Nama sales of residential land failing to be reflected in housebuilding
On sufficient land for 50,000-plus new homes, only 3,670 units are being built
Barry Cowen: said a vacant site tax should be implemented as soon as possible. Photograph: Cyril Byrne
Just 7 per cent of residential land sold by the National Asset Management Agency (Nama) to private investors is currently under development, newly released figures show.
The figures suggest Nama has, since 2011, sold enough land to build more than 50,000 new houses or apartments. However, only 3,670 units are under construction or have been completed, with the rest of the land lying vacant.
Mr Cowen said the figures show the “extent of hoarding of residential land which is greatly exacerbating the housing crisis”.
Fewer than 18,000 homes will be built this year, including 4,000 apartments. It is thought at least 50,000 new builds are needed to have any effect on the housing crisis.
Mr Cowen said the Department of Finance was incentivising developers to not develop sites by allowing them an exemption from capital gains tax after seven years if their sites were bought before the end of December 2014. The earliest date these properties would qualify for the exemption is December 2018.

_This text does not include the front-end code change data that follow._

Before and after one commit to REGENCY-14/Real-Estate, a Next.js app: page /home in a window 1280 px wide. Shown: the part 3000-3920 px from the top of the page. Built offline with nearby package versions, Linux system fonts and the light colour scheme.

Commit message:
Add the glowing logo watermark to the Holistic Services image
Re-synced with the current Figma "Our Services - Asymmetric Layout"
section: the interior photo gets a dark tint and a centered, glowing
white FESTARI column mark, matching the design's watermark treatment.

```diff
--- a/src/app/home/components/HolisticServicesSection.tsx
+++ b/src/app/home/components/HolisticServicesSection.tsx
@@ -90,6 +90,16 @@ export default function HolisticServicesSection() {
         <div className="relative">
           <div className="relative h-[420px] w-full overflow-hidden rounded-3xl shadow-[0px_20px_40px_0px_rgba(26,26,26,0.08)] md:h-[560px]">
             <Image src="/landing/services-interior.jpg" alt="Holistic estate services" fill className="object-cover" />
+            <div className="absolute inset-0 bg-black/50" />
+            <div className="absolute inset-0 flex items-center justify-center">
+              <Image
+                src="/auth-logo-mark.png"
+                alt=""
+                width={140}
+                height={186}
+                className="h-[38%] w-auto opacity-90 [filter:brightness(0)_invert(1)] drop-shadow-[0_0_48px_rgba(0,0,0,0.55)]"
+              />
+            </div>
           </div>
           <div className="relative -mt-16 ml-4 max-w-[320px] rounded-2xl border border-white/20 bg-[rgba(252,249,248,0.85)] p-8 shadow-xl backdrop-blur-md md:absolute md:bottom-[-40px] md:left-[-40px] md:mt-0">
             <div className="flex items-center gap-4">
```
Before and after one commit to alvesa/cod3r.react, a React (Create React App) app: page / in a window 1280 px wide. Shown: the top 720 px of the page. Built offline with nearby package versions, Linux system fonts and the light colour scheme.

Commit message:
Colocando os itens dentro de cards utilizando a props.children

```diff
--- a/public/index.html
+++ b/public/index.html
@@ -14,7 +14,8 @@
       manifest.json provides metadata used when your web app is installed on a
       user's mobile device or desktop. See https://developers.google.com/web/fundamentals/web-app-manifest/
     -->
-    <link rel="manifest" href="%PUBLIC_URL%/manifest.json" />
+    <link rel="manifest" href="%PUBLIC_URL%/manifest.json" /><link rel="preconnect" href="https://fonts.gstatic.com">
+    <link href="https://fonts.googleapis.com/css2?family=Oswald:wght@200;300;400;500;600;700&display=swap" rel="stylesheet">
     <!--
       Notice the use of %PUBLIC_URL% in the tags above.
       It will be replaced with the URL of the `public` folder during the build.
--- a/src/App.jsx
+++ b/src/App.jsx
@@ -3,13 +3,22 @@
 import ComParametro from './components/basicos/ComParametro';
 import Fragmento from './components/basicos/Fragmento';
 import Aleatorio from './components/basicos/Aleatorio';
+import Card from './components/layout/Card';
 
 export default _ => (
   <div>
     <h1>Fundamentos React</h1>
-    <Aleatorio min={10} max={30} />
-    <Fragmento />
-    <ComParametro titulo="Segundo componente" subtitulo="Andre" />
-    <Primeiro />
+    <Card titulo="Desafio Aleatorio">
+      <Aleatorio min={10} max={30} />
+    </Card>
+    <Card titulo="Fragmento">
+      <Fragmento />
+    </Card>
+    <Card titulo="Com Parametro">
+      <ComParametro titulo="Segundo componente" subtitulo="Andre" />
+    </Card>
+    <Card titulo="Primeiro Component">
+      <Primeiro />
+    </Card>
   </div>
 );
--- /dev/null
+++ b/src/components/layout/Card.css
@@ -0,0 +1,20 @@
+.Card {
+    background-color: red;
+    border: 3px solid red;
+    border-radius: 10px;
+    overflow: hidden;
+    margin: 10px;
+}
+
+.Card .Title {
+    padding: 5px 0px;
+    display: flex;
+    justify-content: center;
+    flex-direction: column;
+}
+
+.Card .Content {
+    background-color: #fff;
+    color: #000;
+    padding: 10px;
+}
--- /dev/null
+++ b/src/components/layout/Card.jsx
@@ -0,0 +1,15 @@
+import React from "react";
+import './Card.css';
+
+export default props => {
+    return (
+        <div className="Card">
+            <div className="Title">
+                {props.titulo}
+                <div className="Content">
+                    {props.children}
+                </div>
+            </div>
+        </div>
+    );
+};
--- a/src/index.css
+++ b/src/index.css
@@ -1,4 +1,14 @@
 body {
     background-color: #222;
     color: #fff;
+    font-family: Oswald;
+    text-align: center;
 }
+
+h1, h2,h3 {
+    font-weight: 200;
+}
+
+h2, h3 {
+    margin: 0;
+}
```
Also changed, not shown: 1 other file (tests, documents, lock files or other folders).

“Most investors who bought sites off Nama are sitting on them and waiting until they appreciate in value at the end of the seven-year period when they can claim their capital gains exemption,” Mr Cowen said.
“This is a national travesty and a result of Government housing policy and deference to international investors.”
He said the Government should reduce the holding period for these sites to four years which would give investors “the opportunity to sell these sites now rather than in 2018, 2019 and 2020”.
Nama’s chief executive, Brendan McDonagh, in July acknowledged that “land hoarding is an issue” but rejected suggestions the agency should have imposed stipulations as part of its loan sales requiring purchasers to develop sites within certain pre-determined time periods. He said this would have led to a discount on the sales price achieved and would have been difficult to enforce.
The figures provided to Mr Cowen show hoarding is particularly acute in counties such as Cork where less than 1 per cent of the sites in question are being developed for housing. In other high-demand areas, such as Waterford and Galway, there are no housing units under construction by developers who bought sites from Nama. In total, home building has commenced on former Nama land in only seven counties.
Mr Cowen said a vacant site tax should be implemented as soon as possible and that the Government’s vacant site levy, which will not take effect until January 2019, “is nowhere near strong enough to discourage land hoarding in a growing market”.